2. The poster child of non-linear dynamics or chaos theory is the so called Lorenz attractor. A simple system of 3 deterministic ordinary non-linear differential equations yields a solution with time that neither shows periodicity nor converges to a limit. Interestingly it was published in a journal of meteorology and was hardly noticed for nearly ten years. Now that Chaos theory has developed thanks to people like Feigenbaum, Mandelbrot and Smale any standard exposition on chaos begins by describing the Lorenz attractor. But it's nonetheless interesting to see that the genesis of ideas that led to such a rich theory involving physics and mathematics could come from a non-specialist in either. So much for the chauvinists!

3. "Turbulence", Gleick says, "is a problem with pedigree". Apparently Heisenberg is known to have quoted that when the time comes he "would have two questions for God, why relativity and why turbulence?" He added, "I think He will have an answer to the first question."

Sunday, 16 December 2007

The emotion of scholarship

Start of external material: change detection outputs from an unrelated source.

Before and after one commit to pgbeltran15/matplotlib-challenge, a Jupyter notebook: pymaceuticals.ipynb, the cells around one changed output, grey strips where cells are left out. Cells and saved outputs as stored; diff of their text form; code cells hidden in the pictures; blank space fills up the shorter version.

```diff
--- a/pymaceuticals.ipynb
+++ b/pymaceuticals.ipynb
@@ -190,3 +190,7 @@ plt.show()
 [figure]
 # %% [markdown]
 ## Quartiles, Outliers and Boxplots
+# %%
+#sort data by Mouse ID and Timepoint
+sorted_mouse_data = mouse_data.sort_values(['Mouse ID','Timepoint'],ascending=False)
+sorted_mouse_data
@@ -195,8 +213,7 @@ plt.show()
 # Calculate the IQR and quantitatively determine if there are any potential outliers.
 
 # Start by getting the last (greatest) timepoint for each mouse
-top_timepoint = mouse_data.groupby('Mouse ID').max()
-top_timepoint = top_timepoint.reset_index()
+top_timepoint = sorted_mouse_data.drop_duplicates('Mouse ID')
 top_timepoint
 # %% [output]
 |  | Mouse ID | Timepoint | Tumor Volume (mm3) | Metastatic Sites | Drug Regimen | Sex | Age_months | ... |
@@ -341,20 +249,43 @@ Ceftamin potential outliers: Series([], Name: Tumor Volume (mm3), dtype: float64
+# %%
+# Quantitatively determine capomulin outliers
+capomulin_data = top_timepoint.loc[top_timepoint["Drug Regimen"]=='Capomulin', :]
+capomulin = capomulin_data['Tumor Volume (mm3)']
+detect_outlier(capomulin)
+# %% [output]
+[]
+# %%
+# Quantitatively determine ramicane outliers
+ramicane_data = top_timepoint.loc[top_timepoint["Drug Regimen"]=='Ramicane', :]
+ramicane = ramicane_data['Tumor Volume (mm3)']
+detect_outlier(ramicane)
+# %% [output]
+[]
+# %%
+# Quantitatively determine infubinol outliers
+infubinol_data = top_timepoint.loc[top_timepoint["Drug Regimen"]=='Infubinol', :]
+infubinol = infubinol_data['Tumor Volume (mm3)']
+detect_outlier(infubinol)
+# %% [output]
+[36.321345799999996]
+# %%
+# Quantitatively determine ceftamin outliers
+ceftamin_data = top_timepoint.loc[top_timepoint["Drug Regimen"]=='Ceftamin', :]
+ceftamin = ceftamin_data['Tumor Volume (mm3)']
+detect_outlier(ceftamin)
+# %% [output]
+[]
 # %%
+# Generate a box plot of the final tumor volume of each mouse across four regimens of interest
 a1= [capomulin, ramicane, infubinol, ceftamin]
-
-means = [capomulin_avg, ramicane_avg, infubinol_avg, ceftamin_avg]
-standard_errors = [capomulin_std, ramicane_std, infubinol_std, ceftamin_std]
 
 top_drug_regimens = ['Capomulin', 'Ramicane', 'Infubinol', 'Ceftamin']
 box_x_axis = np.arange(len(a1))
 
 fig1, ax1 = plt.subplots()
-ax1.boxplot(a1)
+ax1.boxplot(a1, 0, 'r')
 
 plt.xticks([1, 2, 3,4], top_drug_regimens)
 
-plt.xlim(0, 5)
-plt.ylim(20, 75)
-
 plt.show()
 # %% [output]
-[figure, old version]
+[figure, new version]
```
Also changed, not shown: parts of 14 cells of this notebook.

I was reading Nirad Chaudhuri's Autobiography of an Unknown Indian when I was at home this weekend. In one of the later chapters, the author tries to recollect his initiation into academic pursuits, particularly the study of history. He spends quite sometime arguing the case for scholarship at the same time describing the people, books and events that motivated him to become a writer. I was particularly captivated by a phrase he used - "to feel the emotion of scholarship". Many writers, particularly postmodern ones, often use the motif of verbal impotence or the incapability of words to articulate an emotion in their writings. I remembered this point being enunciated by my instructor in a recent literature elective I took as I read Chaudhuri's words, while at the same time remembering my failed attempts at convincing some of my friends and relatives about the career choice I intend to make. As I try to express my passion for science and desire to pursue it further to their patronizing air of presumptuousness, all I receive in return is rhetoric that presses me on to choose the utilitarian in the name of prudence. I give up for I do not want to act apologetic. What else can an unaccomplished romantic do?

He can tell the world to fuck off!

Friday, 14 December 2007

The incomplete man

If I had to come up with a motif to describe myself, the most conspicuous one would be 'incompleteness'. And I don't mean it in any congratulatory sense whatsoever. I was 'gung-ho' when I started this blog, determined to be regular, verbose and prolific. That sure went down the drain.

I haven't completed a book cover to cover for a long time. I seem to live in the past. The worse thing is that I seem to enjoy it. I quit reading 'India after Gandhi' just before the economic liberalizations set in. The second stage of my thesis is done with and I feel a sense of complacency has set in. I fear incompleteness but I'm wondering if I can help it.

I see incompleteness in my thoughts, my opinions, my expressions and also my ambitions. I reciprocate to people incompletely. Even my love is incomplete. So is my hate.